In a couple of months, philosophy graduate programs all around the country will begin evaluating graduate applications. Judging from my experience, in a not insubstantial number of cases, one of the chief factors influencing admissions will be the supposed “quality” of the undergraduate institution, i.e. whether the applicant went to an Ivy League school or an elite private college. The best undergraduates from Harvard and Yale (for the most part themselves graduates of expensive private schools or all-white suburban public high schools) will receive multiple offers of admission from the best programs. If you’re the valedictorian of a mid-rank state school with a not very distinguished philosophy department, you’re going to have a great deal of trouble getting into a leading philosophy program. Everyone must have very good writing samples, but your writing sample needs to be significantly better than the writing samples of the graduate students from ‘name’ institutions.
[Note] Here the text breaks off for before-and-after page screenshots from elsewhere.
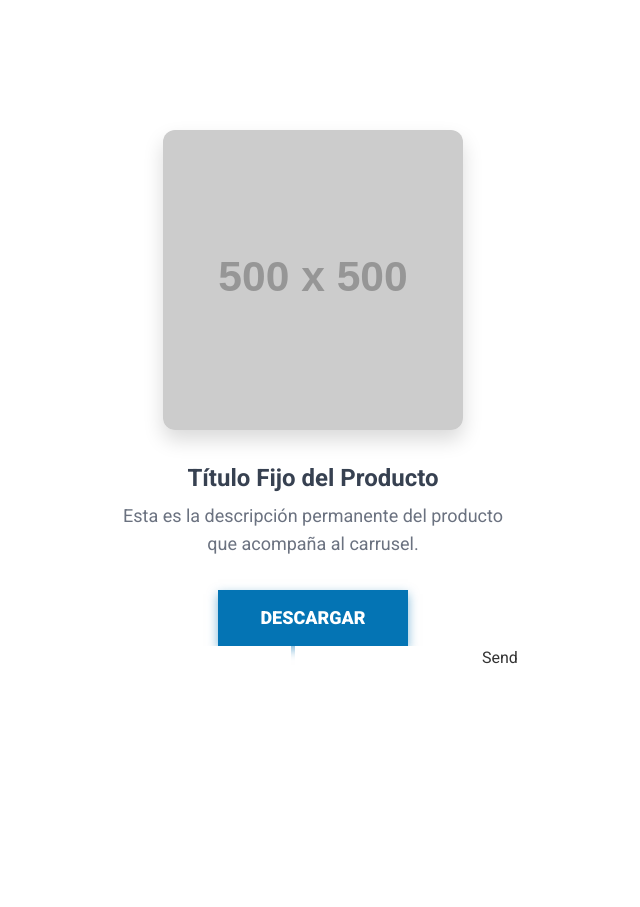
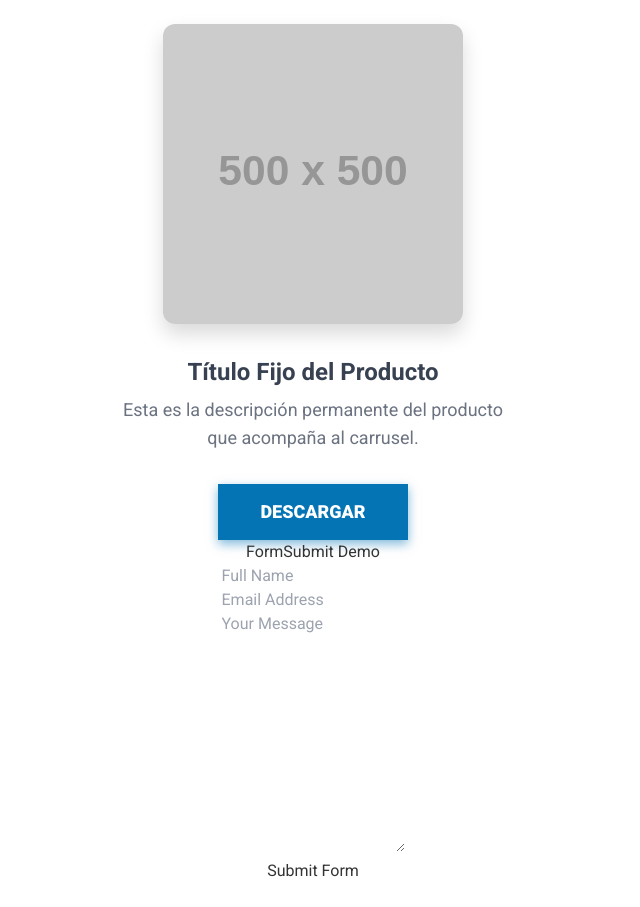
Before and after one commit to Miguelmpc96/---, a plain HTML site: page index.html in a window 1280 px wide. Shown: the whole page, without its empty margins (327-967 px from the left). Before the commit the page ends 800 px from the top, so only its background shows below. Drawn offline with nearby package versions, Linux system fonts and the light colour scheme; placeholder pictures from the web are drawn by us.

Commit message:
Update index.html

```diff
--- a/index.html
+++ b/index.html
@@ -35,11 +35,25 @@
         <a href="#" class="btn-download inline-block py-3 px-10 text-lg">
             Descargar
         </a>
-<form action="https://formsubmit.co/miguelmpc1996@gmail.com" method="POST">
-     <input type="text" name="name" required>
-     <input type="email" name="email" required>
-     <button type="submit">Send</button>
-</form>
+<div class="container">
+  <h1>FormSubmit Demo</h1>
+  <form target="_blank" action="https://formsubmit.co/miguelmpc1996@gmail.com" method="POST">
+    <div class="form-group">
+      <div class="form-row">
+        <div class="col">
+          <input type="text" name="name" class="form-control" placeholder="Full Name" required>
+        </div>
+        <div class="col">
+          <input type="email" name="email" class="form-control" placeholder="Email Address" required>
+        </div>
+      </div>
+    </div>
+    <div class="form-group">
+      <textarea placeholder="Your Message" class="form-control" name="message" rows="10" required></textarea>
+    </div>
+    <button type="submit" class="btn btn-lg btn-dark btn-block">Submit Form</button>
+  </form>
+</div>
     </div>
     <script src="script.js"></script>
 
```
I’ve always wondered whether this is a sensible system. Does having the class background that facilitates admission to an Ivy League school really correlate well with future success as a philosopher? Some research should be done on this topic. In the meantime, I thought I would list some of the undergraduate institutions some of the leading young philosophers in the world have attended. Here are the undergraduate institutions of philosophers in the middle-40s or younger employed in philosophy departments ranked in the ‘top ten’ in the United States in the latest PGR, who attended US undergraduate institutions, and whose information is either available on the web or known to me personally: Harvard, Gordon College, SUNY Stony Brook, Minnesota State-Mankato, Notre Dame, Oberlin, Calvin College, Brown, Princeton, Cornell, Westminster College, John Carroll University, Harvard, Tulane, Bethel College, UC Santa Cruz, Reed, Yale, Yale, Harvard, Stanford, Duke, Williams, Bucknell, Swarthmore
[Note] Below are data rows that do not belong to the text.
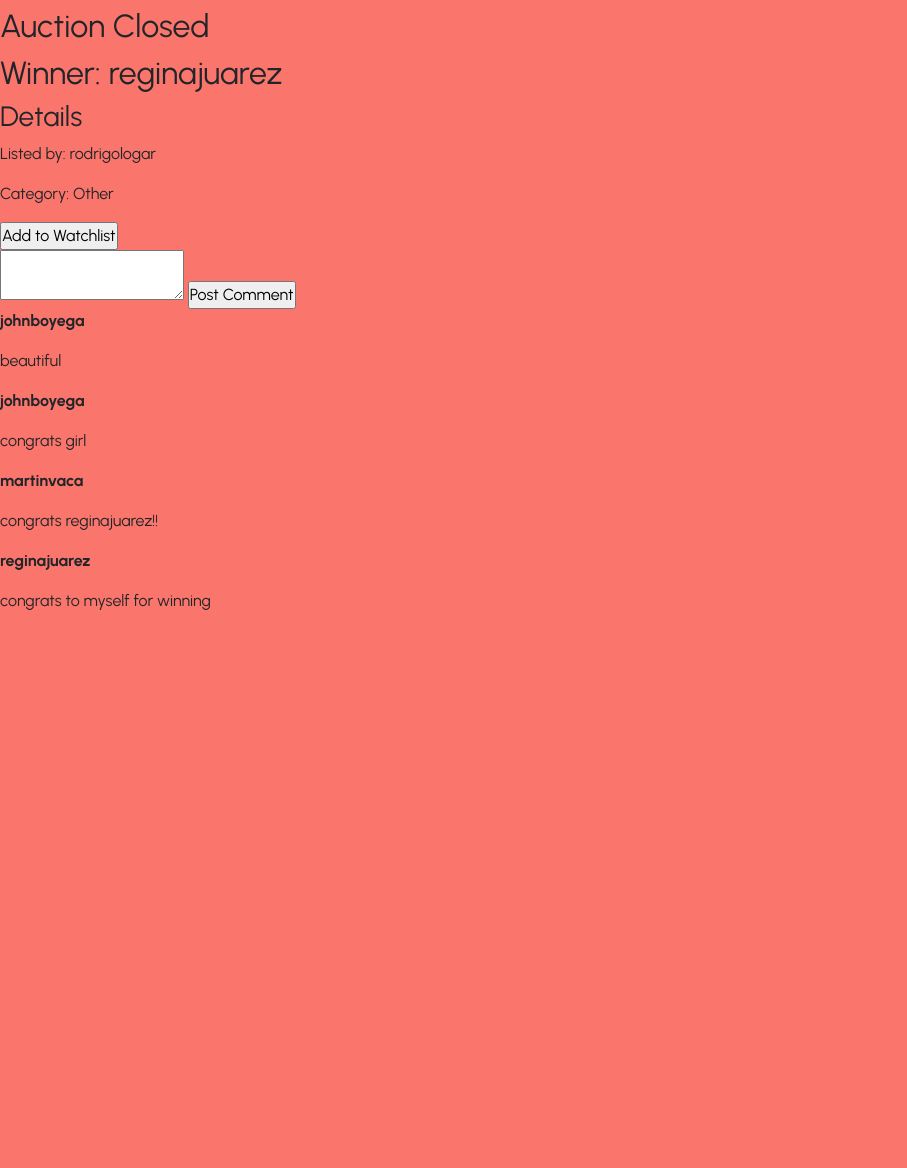
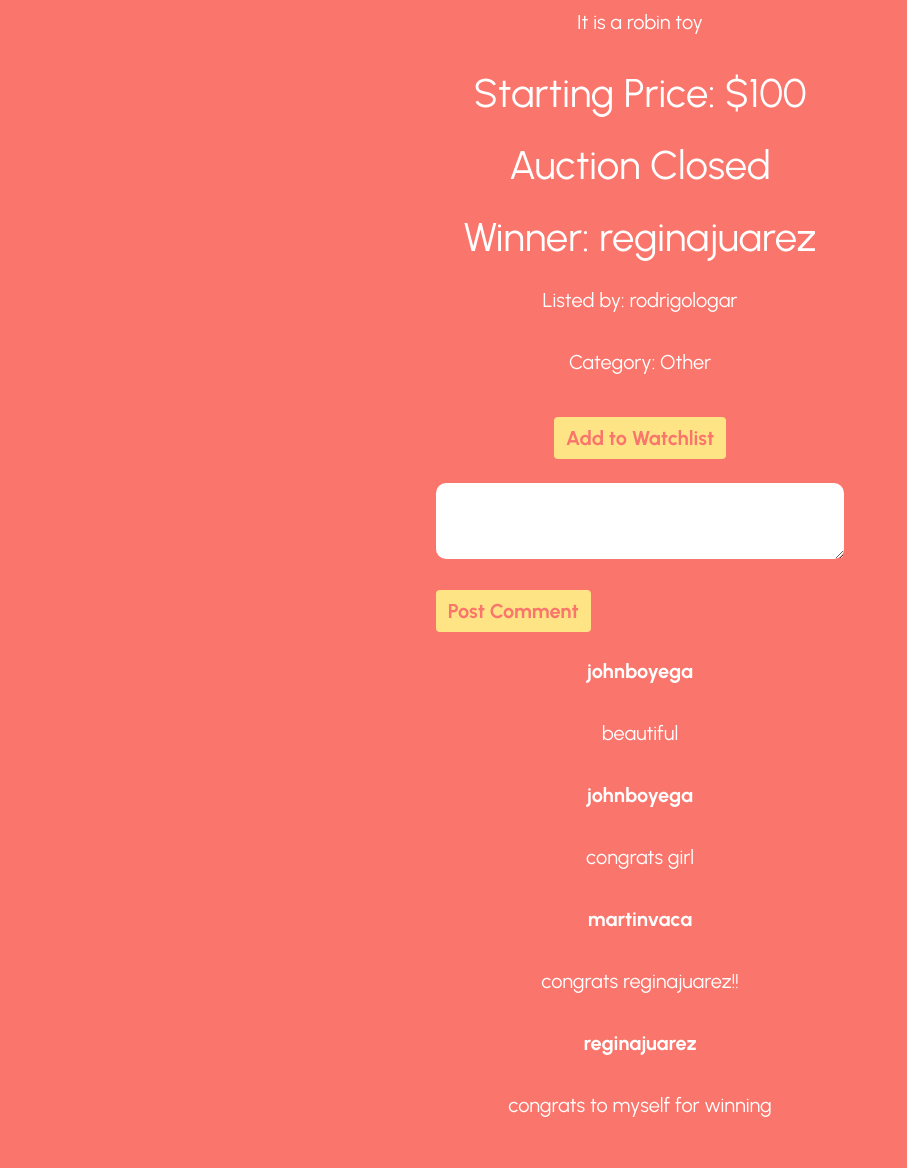
Before and after one commit to rodrigologar/fakeebay, a Django app: page /listing/2 in a window 1280 px wide. Shown: the part 793-1961 px from the top of the page, without its empty margins (0-907 px from the left). Before the commit the page ends 1403 px from the top, so only its background shows below. Run offline with Django 3.2, Linux system fonts and the light colour scheme; a user stored in the database is signed in; data comes from the database, SQL or seed files in the repository; both versions use the stored data as it was after the commit; some libraries are stand-ins or nearby versions; some web fonts are replaced.

Commit message:
almost finished

```diff
--- a/auctions/static/auctions/styles.css
+++ b/auctions/static/auctions/styles.css
@@ -9,7 +9,10 @@
 body {
     font-family: 'Urbanist', sans-serif;
     background-color: #fa756b;
+    padding: 0 5vw;
 }
+
+/* ^ GENERAL STYLES ^ */
 
 .header {
     background-color: #fa756b;
@@ -21,7 +24,7 @@
 
 .header h1 {
     font-family: 'Rampart One', cursive;
-    color: aliceblue;
+    color: white;
     font-size: 100px;
     transition: ease all 0.4s;
 }
@@ -32,7 +35,7 @@
 }
 
 .signed_in_message {
-    color: aliceblue;
+    color: white;
     font-size: 20px;
     padding: 2vh 0;
 }
@@ -40,6 +43,8 @@
 .signed_in_message strong {
     color: #ffe485;
 }
+
+/* ^ HEADER AND SIGNED IN MESSAGE ^ */
 
 .nav li a {
     color: #ffe485;
@@ -49,9 +54,13 @@
     padding-right: 2vw;
 }
 
+/* ^ NAV ^ */
+
 .body {
     padding: 3vh 0;
 }
+
+/* ^ GENERAL STYLES FOR BODY SECTION ^ */
 
 .listings {
     display: flex;
@@ -62,12 +71,12 @@
 .listing {
     width: 500px;
     border-radius: 1em;
-    border: 5px solid #ffe485;
+    border: 5px solid white;
     display: flex;
     flex-direction: column;
     align-items: center;
     justify-content: center;
-    background-color: #ffe485;
+    background-color: white;
     margin: 1vh 1vw;
     overflow: hidden;
     color: #fa756b;
@@ -89,7 +98,7 @@
 .img {
     height: 300px;
     width: 100%;
-    background-color: aliceblue;
+    background-color: white;
     overflow: hidden;
 }
 
@@ -100,3 +109,214 @@
 .img p {
     padding: 1%;
 }
+
+/* ^ LISTINGS STYLES ^ */
+
+.categories {
+    display: flex;
+    width: 100%;
+    justify-content: center;
+    flex-wrap: wrap;
+}
+
+.categories a {
+    color: white;
+    margin: 2vh 2vw;
+    font-size: 50px;
+    font-weight: 700;
+}
+
+.categories a:hover {
+    color: #ffe485;
+    text-decoration: none;
+}
+
+/* ^ CATEGORIES ^ */
+
+.watchlist {
+    display: flex;
+    flex-wrap: wrap;
+    justify-content: center;
+}
+
+.watchlist h1 {
+    color: white;
+    font-weight: 700;
+    font-size: 50px;
+}
+
+/* ^ WATCHLIST ^ */
+
+.results {
+    display: flex;
+    flex-wrap: wrap;
+    justify-content: center;
+}
+
+.results h1 {
+    color: white;
+    font-weight: 700;
+    font-size: 50px;
+}
+
+/* ^ RESULTS ^ */
+
+.login {
+    display: flex;
+    flex-direction: column;
+    align-items: center;
+    width: 100%;
+}
+
+.form {
+    display: flex;
+    flex-direction: column;
+    width: 300px;
+}
+
+.form .form-control, .form .form-control:focus, .form .form-control::placeholder {
+    margin: 2vh 0;
+    font-size: 20px;
+    border: none;
+    color: #fa756b;
+}
+
+.form .btn.btn-primary {
+    font-size: 20px;
+    background-color: #ffe485;
+    border: none;
+    color: #fa756b;
+    font-weight: 700;
+}
+
+.login p {
+    padding-top: 2vh;
+    color: white;
+    font-size: 20px;
+}
+
+.login p a {
+    color: #ffe485;
+    font-weight: 700;
+}
+
+/* ^ LOGIN ^ */
+
+.create_listing {
+    display: flex;
+    flex-direction: column;
+    width: 1000px;
+}
+
+.create_listing input {
+    width: 100%;
+    margin-bottom: 4vh;
+    font-size: 20px;
+    border: none;
+    color: #fa756b;
+    border-radius: .2em;
+    padding: 1vh 1vw;
+}
+
+.create_listing label {
+    color: white;
+    font-weight: 700;
+    font-size: 20px;
+}
+
+.create_listing textarea {
+    width: 100%;
+    margin-bottom: 4vh;
+    font-size: 20px;
+    border: none;
+    color: #fa756b;
+    border-radius: .2em;
+    padding: 1vh 1vw;
+}
+
+.create_listing select {
+    width: 100%;
+    margin-bottom: 4vh;
+    font-size: 20px;
+    border: none;
+    color: #fa756b;
+    border-radius: .2em;
+    padding: 1vh 1vw;
+}
+
+.create_listing input[type=submit] {
+    background-color: #ffe485;
+}
+
+/* ^ CREATE LISTING ^ */
+
+.listing_full {
+    display: flex;
+    flex-direction: column;
+    align-items: center;
+    width: 100%;
+}
+
+.img {
+    display: flex;
+    justify-content: center;
+    border-radius: 1em;
+    height: 50vh;
+}
+
+.img img {
+    width: auto;
+}
+
+.listing_full h1 {
+    color: white;
+    font-weight: 700;
+    font-size: 50px;
+    padding: 1vh 0;
+}
+
+.listing_full p {
+    color: white;
+    font-size: 20px;
+    padding: 1vh 0;
+}
+
+.listing_full h2 {
+    color: white;
+    font-size: 40px;
+    padding: 1vh 0;
+}
+
+.listing_full .btn.btn-primary {
+    font-size: 20px;
+    background-color: #ffe485;
+    border: none;
+    color: #fa756b;
+    font-weight: 700;
+    margin: 2vh 0;
+}
+
+.comment_section textarea {
+    width: 100%;
+    margin: 1vh 0;
+    border: none;
+    border-radius: .5em;
+    padding: 1vh 1vw;
+    font-size: 20px;
+    color: #fa756b;
+}
+
+.comments {
+    display: flex;
+    flex-direction: column;
+    align-items: center;
+    width: 100%;
+}
+
+.comment {
+    display: flex;
+    flex-direction: column;
+    align-items: center;
+}
+
+/* FULL LISTING */
--- a/auctions/templates/auctions/create_listing.html
+++ b/auctions/templates/auctions/create_listing.html
@@ -4,13 +4,17 @@
 
 {% block body %}
 
+    <div class="login">
+        <div class="create_listing">
             <form action="{% url 'create_listing' %}" method="POST">
                 {% csrf_token %}
                 {% if message %}
                     {{ message }}
                 {% endif %}
                 {{ form }}
-        <input type="submit" value="Create Listing">
+                <input class="btn btn-primary" type="submit" value="Create Listing">
             </form>
+        </div>
+    </div>
 
 {% endblock %}
--- a/auctions/templates/auctions/listing.html
+++ b/auctions/templates/auctions/listing.html
@@ -5,8 +5,10 @@
 {% block body %}
 
     <div class="listing_full">
-        <h1>Listing: {{ listing.title }}</h1>
-        <img src="{{ listing.image }}" alt="No image available" height="350px">
+        <h1>{{ listing.title }}</h1>
+        <div class="img">
+            <img src="{{ listing.image }}" alt="No image available">
+        </div>
         <p>{{ listing.description }}</p>
         <h2>Starting Price: ${{ listing.price }}</h2>
         {% if not listing.is_open %}
@@ -27,13 +29,16 @@
                     {% if user == listing.lister %}
                         <form action="{% url 'listing' listing.id %}" method="post">
                             {% csrf_token %}
-                            <input type="submit" name="close_auction" value="Close Auction">
+                            <input class="btn btn-primary" type="submit" name="close_auction" value="Close Auction">
                         </form>
                     {% else %}
+                        {% if message %}
+                            <p>Error: {{ message }}</p>
+                        {% endif %}
                         <form action="{% url 'listing' listing.id %}" method="post">
                             {% csrf_token %}
-                            <input type="number" name="bid" value="{{ current_bid.bidded_price }}" min="{{ current_bid.bidded_price }}">
-                            <input type="submit" name="place_bid" value="Bid">
+                            <input class="form-control" type="number" name="bid" value="{{ current_bid.bidded_price }}" min="{{ current_bid.bidded_price }}">
+                            <input class="btn btn-primary" type="submit" name="place_bid" value="Bid">
                         </form>
                     {% endif %}
                 {% endif %}
@@ -43,33 +48,35 @@
                     {% if user == listing.lister %}
                         <form action="{% url 'listing' listing.id %}" method="post">
                             {% csrf_token %}
-                            <input type="submit" name="close_auction" value="Close Auction">
+                            <input class="btn btn-primary" type="submit" name="close_auction" value="Close Auction">
                         </form>
                     {% else %}
+                        {% if message %}
+                            <p>Error: {{ message }}</p>
+                        {% endif %}
                         <form action="{% url 'listing' listing.id %}" method="post">
                             {% csrf_token %}
-                            <input type="number" name="bid" value="{{ listing.price }}" min="{{ listing.price }}">
-                            <input type="submit" name="place_bid" value="Bid">
+                            <input class="form-control" type="number" name="bid" value="{{ listing.price }}" min="{{ listing.price }}">
+                            <input class="btn btn-primary" type="submit" name="place_bid" value="Bid">
                         </form>
                     {% endif %}
                 {% endif %}
             {% endif %}
         {% endif %}
-        <h3>Details</h3>
         <p>Listed by: {{ listing.lister.username }}</p>
         <p>Category: {{ category }}</p>
         {% if user.is_authenticated %}
             <div class="watchlist">
                 <form action="{% url 'listing' listing.id %}" method="post">
                     {% csrf_token %}
-                    <input type="submit" name="watchlist" value="{{ button_value }}">
+                    <input class="btn btn-primary" type="submit" name="watchlist" value="{{ button_value }}">
                 </form>
             </div>
             <div class="comment_section">
                 <form action="{% url 'listing' listing.id %}" method="post">
                     {% csrf_token %}
                     <textarea name="comment_text" id="comment"></textarea>
-                    <input type="submit" value="Post Comment" name="post_comment">
+                    <input class="btn btn-primary" type="submit" value="Post Comment" name="post_comment">
                 </form>
             </div>
         {% endif %}
--- a/auctions/views.py
+++ b/auctions/views.py
@@ -97,6 +97,7 @@
     button_value = "Add to Watchlist"
     bids = models.Bid.objects.filter(listing=listing)
     comments = reversed(models.Comment.objects.filter(listing=listing))
+    message = ''
 
     if request.method == 'POST':
         if 'watchlist' in request.POST:
@@ -117,10 +118,16 @@
                 return HttpResponseRedirect(reverse('watchlist', args=[request.user.id]))
 
         elif 'place_bid' in request.POST:
-            bidded_price = request.POST['bid']
+            bidded_price = int(request.POST['bid'])
 
-            bid = models.Bid(listing=listing, bidded_price=bidded_price, bidder=request.user)
-            bid.save()
+            last_bid = listing.bids.last().bidded_price
+
+            if bidded_price <= last_bid:
+                message = 'Bid should be bigger than current highest bid'
+            else:
+                bid = models.Bid(listing=listing, bidded_price=bidded_price, bidder=request.user)
+                bid.save()
+
             return HttpResponseRedirect(reverse('listing', args=[listing.id]))
 
         elif 'close_auction' in request.POST:
@@ -163,7 +170,8 @@
         'button_value': button_value,
         'current_bid': current_bid,
         'current_bidder': current_bidder,
-        'comments': comments
+        'comments': comments,
+        'message': message
     })
 
 @login_required(login_url='/login')
```
Also changed, not shown: auctions/forms.py (+11 -2 lines), auctions/templates/auctions/categories.html (+5 -7 lines), auctions/templates/auctions/index.html (+15 -4 lines), auctions/templates/auctions/login.html (+7 -10 lines), auctions/templates/auctions/register.html (+9 -11 lines), auctions/templates/auctions/results.html (+25 -9 lines), auctions/templates/auctions/watchlist.html (+25 -10 lines), db.sqlite3. Lines whose indentation alone changed are shown as unchanged.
This is as unscientific as it gets; many philosophers inexplicably don’t have their CVs available on the web. We do see a lot of the expected names cropping up here on this list. But we also see a lot of not so expected names popping up. This I think is something for us to keep in mind when graduate admissions season rolls around again…